### Assignment
Where in the data below does the word "Sentence" appear? Copy every line that has it.

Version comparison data
....................

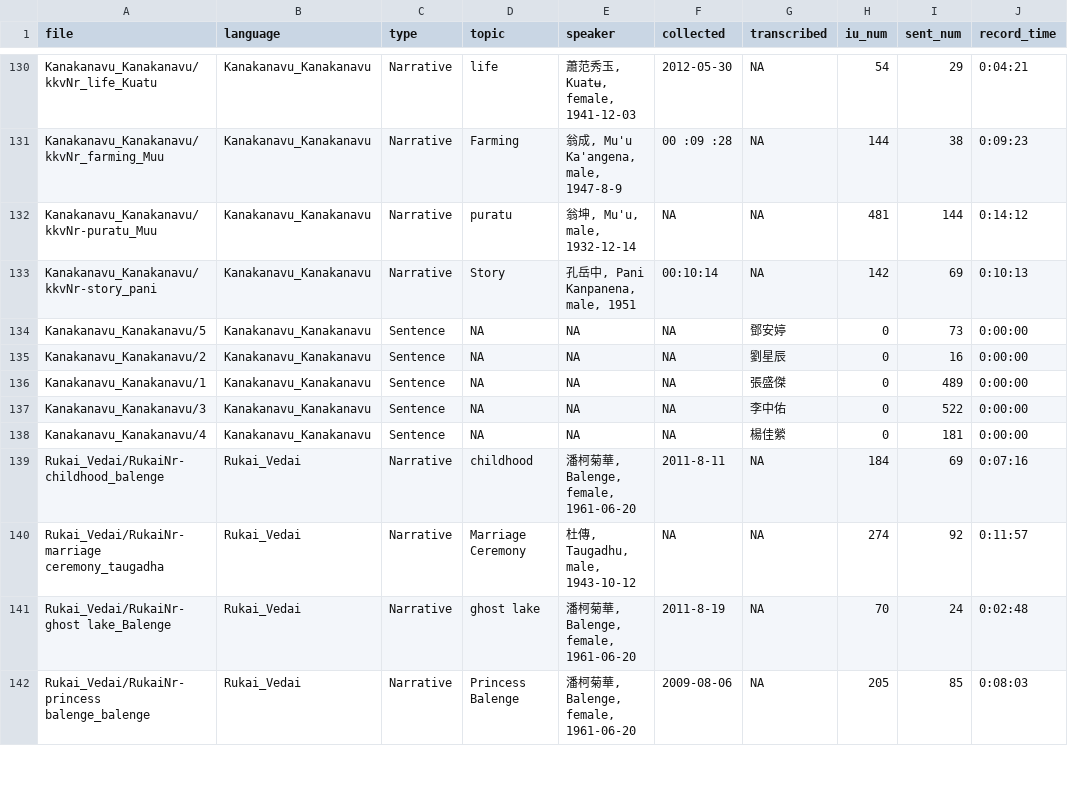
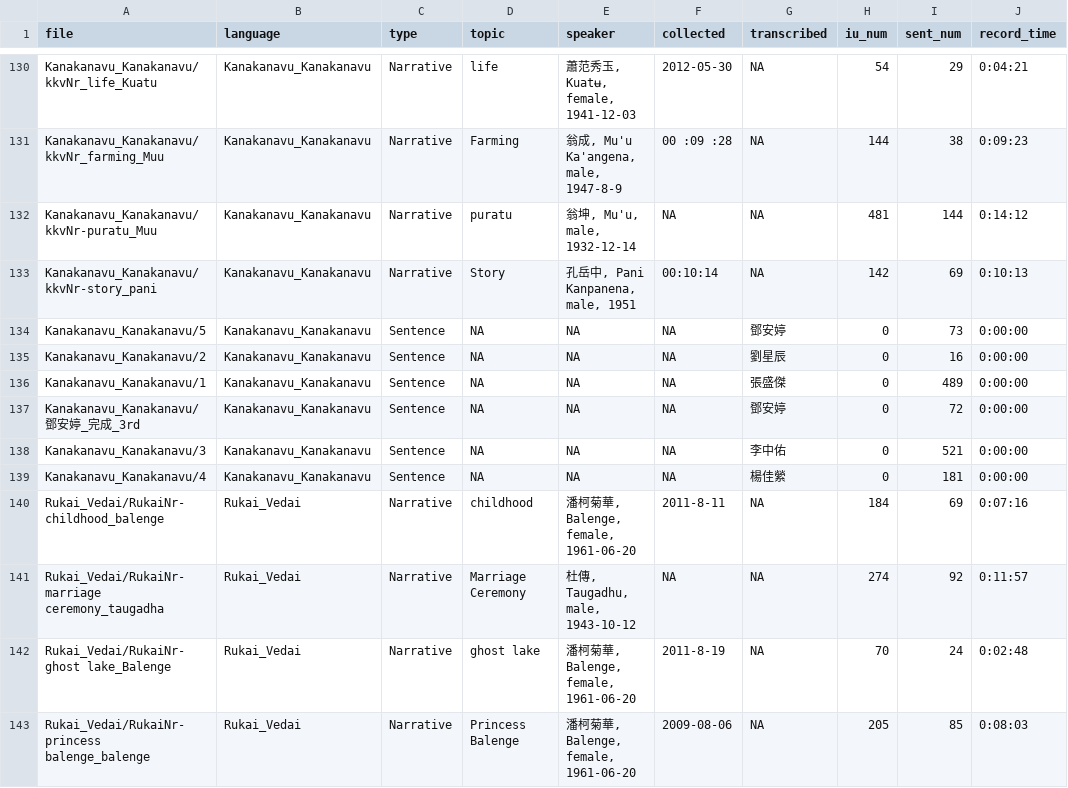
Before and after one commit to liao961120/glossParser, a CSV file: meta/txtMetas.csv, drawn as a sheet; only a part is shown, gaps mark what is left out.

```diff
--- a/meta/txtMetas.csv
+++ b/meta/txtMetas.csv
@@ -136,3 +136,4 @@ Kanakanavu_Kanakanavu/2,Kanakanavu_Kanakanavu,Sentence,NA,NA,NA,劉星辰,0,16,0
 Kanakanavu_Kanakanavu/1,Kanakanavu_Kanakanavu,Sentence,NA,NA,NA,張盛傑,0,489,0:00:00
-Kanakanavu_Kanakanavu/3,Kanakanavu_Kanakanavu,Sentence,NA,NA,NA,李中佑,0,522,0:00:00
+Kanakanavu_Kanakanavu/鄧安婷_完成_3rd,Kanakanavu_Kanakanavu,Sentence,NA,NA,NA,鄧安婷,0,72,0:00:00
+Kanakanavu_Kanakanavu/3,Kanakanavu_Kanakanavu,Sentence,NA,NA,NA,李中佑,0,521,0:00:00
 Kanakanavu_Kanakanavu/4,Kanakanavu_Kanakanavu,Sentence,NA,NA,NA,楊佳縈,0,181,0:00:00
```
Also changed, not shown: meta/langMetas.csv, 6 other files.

....................

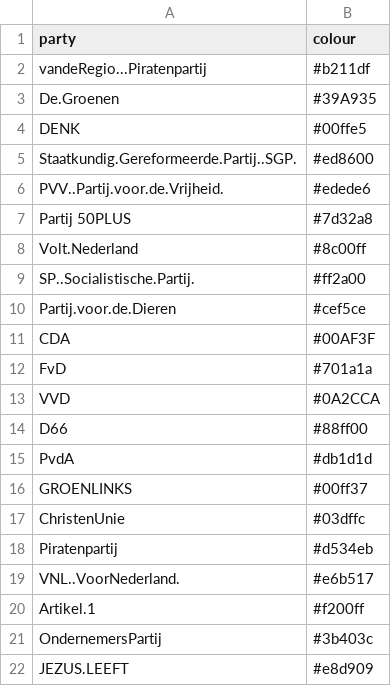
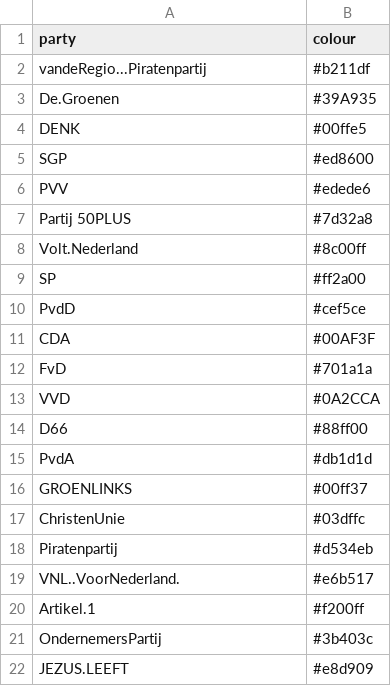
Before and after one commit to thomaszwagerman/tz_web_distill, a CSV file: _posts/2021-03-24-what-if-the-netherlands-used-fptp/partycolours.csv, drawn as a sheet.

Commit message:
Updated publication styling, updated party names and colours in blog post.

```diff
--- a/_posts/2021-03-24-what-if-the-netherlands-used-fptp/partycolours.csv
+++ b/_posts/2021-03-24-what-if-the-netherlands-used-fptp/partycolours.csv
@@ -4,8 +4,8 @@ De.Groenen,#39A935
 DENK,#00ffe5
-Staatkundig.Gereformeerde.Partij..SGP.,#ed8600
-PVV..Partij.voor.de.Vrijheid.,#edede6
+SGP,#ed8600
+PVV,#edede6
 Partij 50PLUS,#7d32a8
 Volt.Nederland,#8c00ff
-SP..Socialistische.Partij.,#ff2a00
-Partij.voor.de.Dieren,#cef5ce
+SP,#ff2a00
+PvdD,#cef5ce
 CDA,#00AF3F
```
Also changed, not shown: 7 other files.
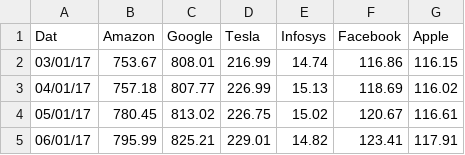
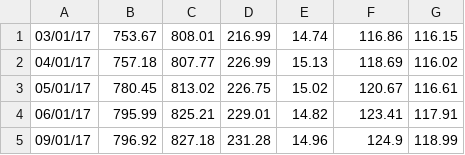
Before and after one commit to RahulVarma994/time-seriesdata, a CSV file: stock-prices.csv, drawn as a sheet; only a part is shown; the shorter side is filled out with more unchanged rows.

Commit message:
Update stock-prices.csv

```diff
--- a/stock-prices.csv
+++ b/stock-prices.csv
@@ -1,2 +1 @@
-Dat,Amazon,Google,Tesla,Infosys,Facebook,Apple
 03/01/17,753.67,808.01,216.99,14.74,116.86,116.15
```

....................

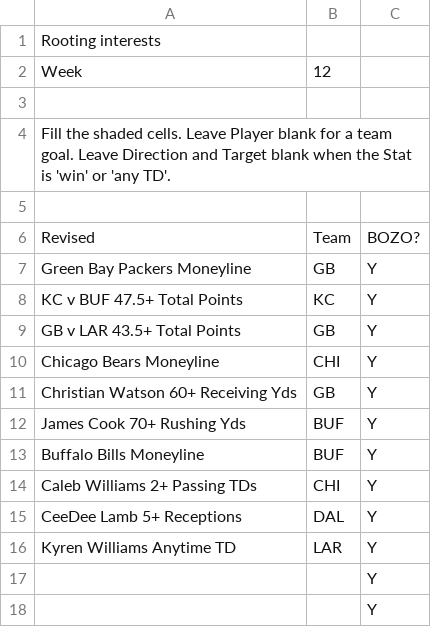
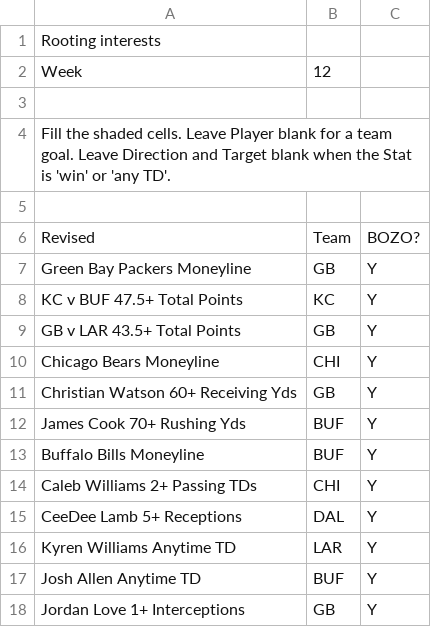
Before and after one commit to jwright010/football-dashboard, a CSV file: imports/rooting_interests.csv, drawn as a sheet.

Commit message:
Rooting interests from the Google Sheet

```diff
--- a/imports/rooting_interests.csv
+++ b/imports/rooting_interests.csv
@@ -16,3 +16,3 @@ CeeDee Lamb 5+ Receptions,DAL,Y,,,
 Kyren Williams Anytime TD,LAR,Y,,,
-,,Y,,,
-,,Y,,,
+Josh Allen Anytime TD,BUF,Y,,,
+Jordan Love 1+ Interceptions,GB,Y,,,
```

....................

### Response to the task
@@ -136,3 +136,4 @@ Kanakanavu_Kanakanavu/2,Kanakanavu_Kanakanavu,Sentence,NA,NA,NA,劉星辰,0,16,0
 Kanakanavu_Kanakanavu/1,Kanakanavu_Kanakanavu,Sentence,NA,NA,NA,張盛傑,0,489,0:00:00
-Kanakanavu_Kanakanavu/3,Kanakanavu_Kanakanavu,Sentence,NA,NA,NA,李中佑,0,522,0:00:00
+Kanakanavu_Kanakanavu/鄧安婷_完成_3rd,Kanakanavu_Kanakanavu,Sentence,NA,NA,NA,鄧安婷,0,72,0:00:00
+Kanakanavu_Kanakanavu/3,Kanakanavu_Kanakanavu,Sentence,NA,NA,NA,李中佑,0,521,0:00:00
 Kanakanavu_Kanakanavu/4,Kanakanavu_Kanakanavu,Sentence,NA,NA,NA,楊佳縈,0,181,0:00:00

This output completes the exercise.